• [Task instructions] The whole listing below should be retyped exactly, without any images.
>>>>
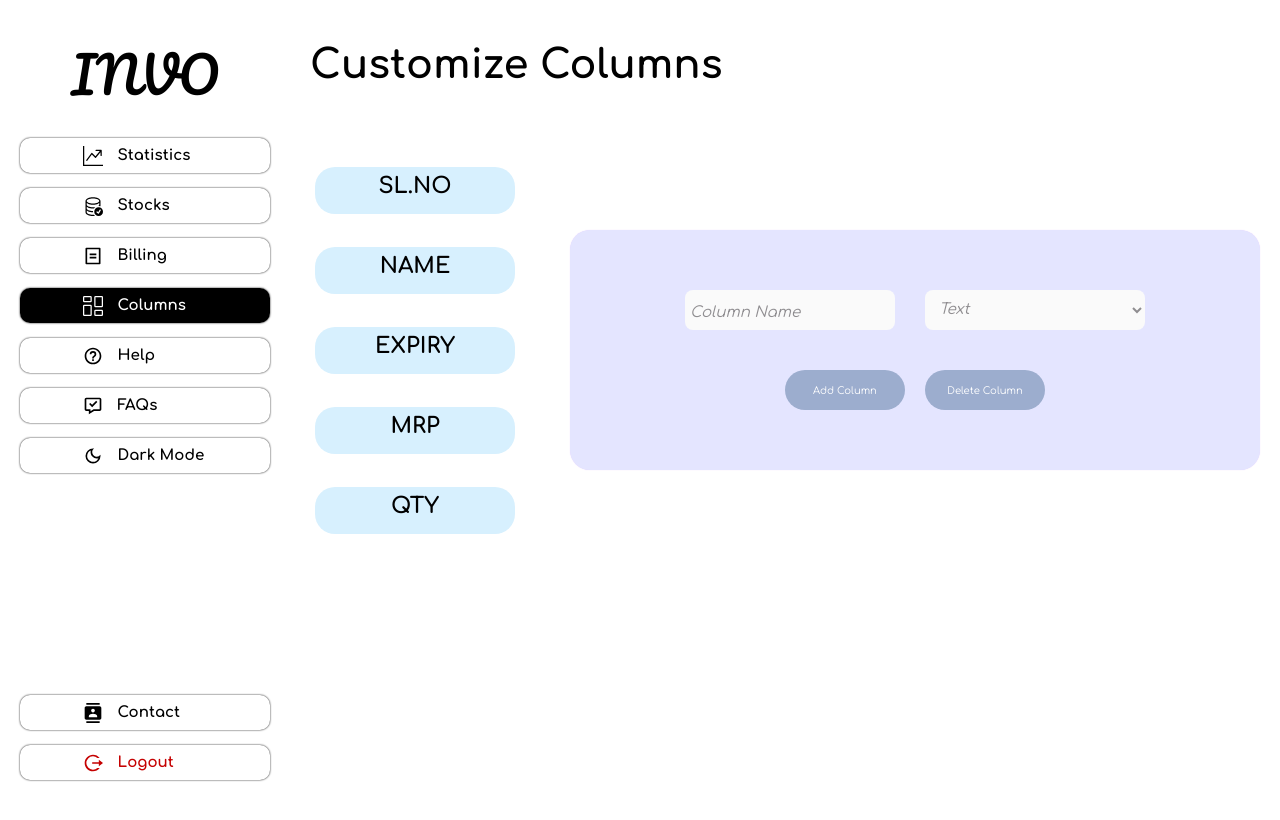
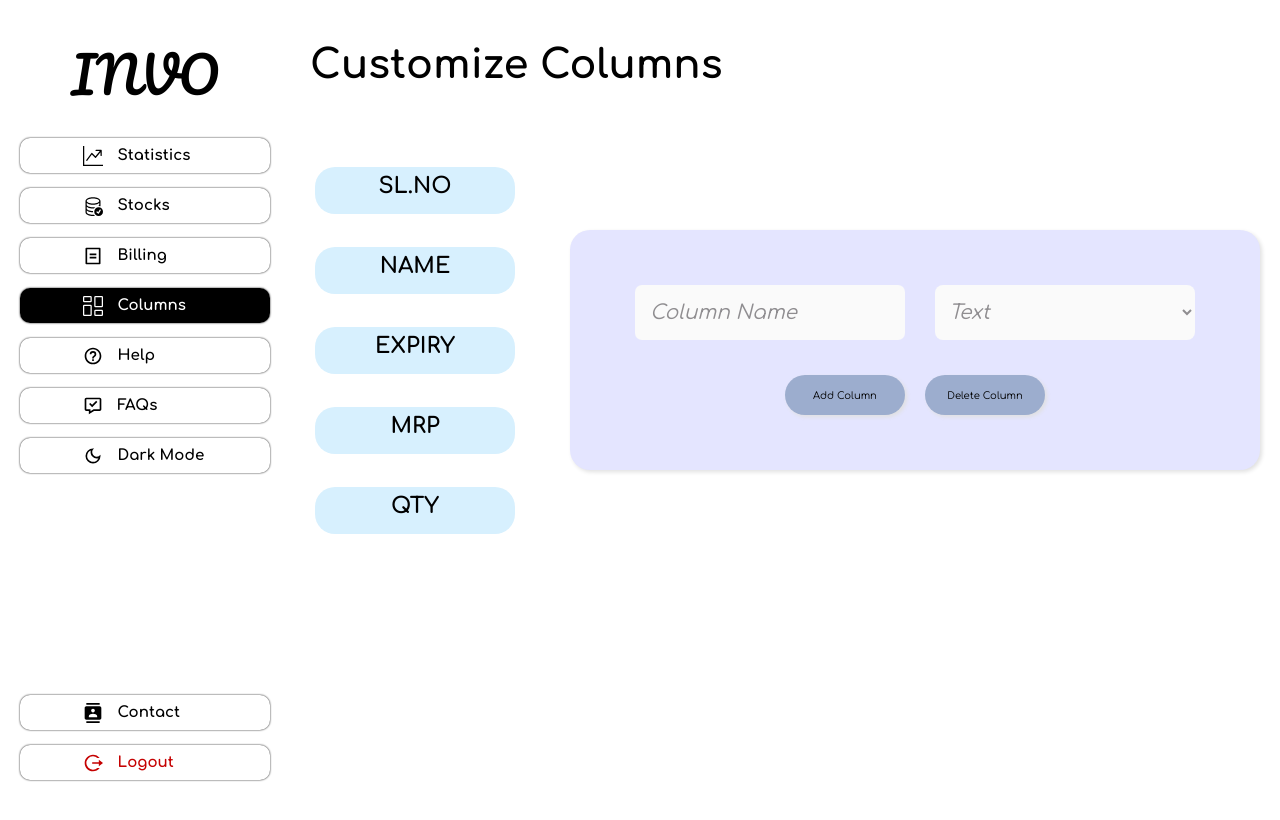
Before and after one commit to nikhitkumar00/Inventify, a React (Vite) app: page /column in a window 1280 px wide. Shown: the top 820 px of the page. Built offline with nearby package versions, Linux system fonts and the light colour scheme.

Commit message:
column text box

```diff
--- a/src/Components/Column/Column.css
+++ b/src/Components/Column/Column.css
@@ -67,7 +67,8 @@
   height: 200px;
   background-color: var(--lavender);
   padding: 20px 20px;
-  box-shadow: 0px 0px 1px rgb(227, 203, 255);
+  /*box-shadow: 0px 0px 1px rgb(227, 203, 255);*/
+  box-shadow: 2px 2px 4px var(--shadow);
 }
 
 .table_Column:hover {
@@ -87,7 +88,7 @@
 
 .btn_Column{
   background-color: #9cadce;
-  color: var(--mayo);
+  color: var(--text);
   border: none;
   width: 120px;
   height: 40px;
@@ -96,6 +97,7 @@
   font-family: "Comfortaa", cursive;
   font-size: 10px;
   cursor: pointer;
+  box-shadow: 2px 2px 4px var(--shadow);
 }
 
 .btn_Column:hover {
@@ -103,21 +105,22 @@
 }
 
 .newColumn{
-  width: 210px;
-  height: 40px;
+  width: 260px;
+  height: 55px;
   border: none;
-  border-radius: 8px;
+  border-radius: 7px;
   font-size: 20px;
   outline: none;
   background-color: var(--inputf);
   caret-color: #000000;
   color: #000000;
+  padding-left: 10px;
 }
 .newColumn::placeholder {
   color: var(--place);
   font-style: italic;
   font-family: "Comfortaa", cursive;
-  font-size: 15px;
+  font-size: 20px;
   padding-left: 5px;
 }
 .type_Column{
@@ -138,17 +141,11 @@
   font-size: 16px;
   color: #000000;
 }
-
-.opt1_Column{
-  background-color: #969191;
-  font-style: italic;
-  font-family: "Comfortaa", cursive;
-  font-size: 12px;
-}
-
 .dropdown_Column select {
   padding: 5px 30px 5px 10px;
-  width: 220px;
+  width: 260px;
+  height: 55px;
   background-color: var(--inputf);
   color: var(--place);
+  font-size: 20px;
 }
--- a/src/main.css
+++ b/src/main.css
@@ -15,6 +15,8 @@
     --cream: #FEF1D7;
     --place: #8f8d90;
     --inputf: #fafafa;
+    --shadow: #e0e0e0;
+    --textt: #000000;
 
     --violet:#3c058e;
     --orange:#ffc08a;
```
<<<<
• [Exercise solution]
Before and after one commit to nikhitkumar00/Inventify, a React (Vite) app: page /column in a window 1280 px wide. Shown: the top 820 px of the page. Built offline with nearby package versions, Linux system fonts and the light colour scheme.

Commit message:
column text box

```diff
--- a/src/Components/Column/Column.css
+++ b/src/Components/Column/Column.css
@@ -67,7 +67,8 @@
   height: 200px;
   background-color: var(--lavender);
   padding: 20px 20px;
-  box-shadow: 0px 0px 1px rgb(227, 203, 255);
+  /*box-shadow: 0px 0px 1px rgb(227, 203, 255);*/
+  box-shadow: 2px 2px 4px var(--shadow);
 }
 
 .table_Column:hover {
@@ -87,7 +88,7 @@
 
 .btn_Column{
   background-color: #9cadce;
-  color: var(--mayo);
+  color: var(--text);
   border: none;
   width: 120px;
   height: 40px;
@@ -96,6 +97,7 @@
   font-family: "Comfortaa", cursive;
   font-size: 10px;
   cursor: pointer;
+  box-shadow: 2px 2px 4px var(--shadow);
 }
 
 .btn_Column:hover {
@@ -103,21 +105,22 @@
 }
 
 .newColumn{
-  width: 210px;
-  height: 40px;
+  width: 260px;
+  height: 55px;
   border: none;
-  border-radius: 8px;
+  border-radius: 7px;
   font-size: 20px;
   outline: none;
   background-color: var(--inputf);
   caret-color: #000000;
   color: #000000;
+  padding-left: 10px;
 }
 .newColumn::placeholder {
   color: var(--place);
   font-style: italic;
   font-family: "Comfortaa", cursive;
-  font-size: 15px;
+  font-size: 20px;
   padding-left: 5px;
 }
 .type_Column{
@@ -138,17 +141,11 @@
   font-size: 16px;
   color: #000000;
 }
-
-.opt1_Column{
-  background-color: #969191;
-  font-style: italic;
-  font-family: "Comfortaa", cursive;
-  font-size: 12px;
-}
-
 .dropdown_Column select {
   padding: 5px 30px 5px 10px;
-  width: 220px;
+  width: 260px;
+  height: 55px;
   background-color: var(--inputf);
   color: var(--place);
+  font-size: 20px;
 }
--- a/src/main.css
+++ b/src/main.css
@@ -15,6 +15,8 @@
     --cream: #FEF1D7;
     --place: #8f8d90;
     --inputf: #fafafa;
+    --shadow: #e0e0e0;
+    --textt: #000000;
 
     --violet:#3c058e;
     --orange:#ffc08a;
```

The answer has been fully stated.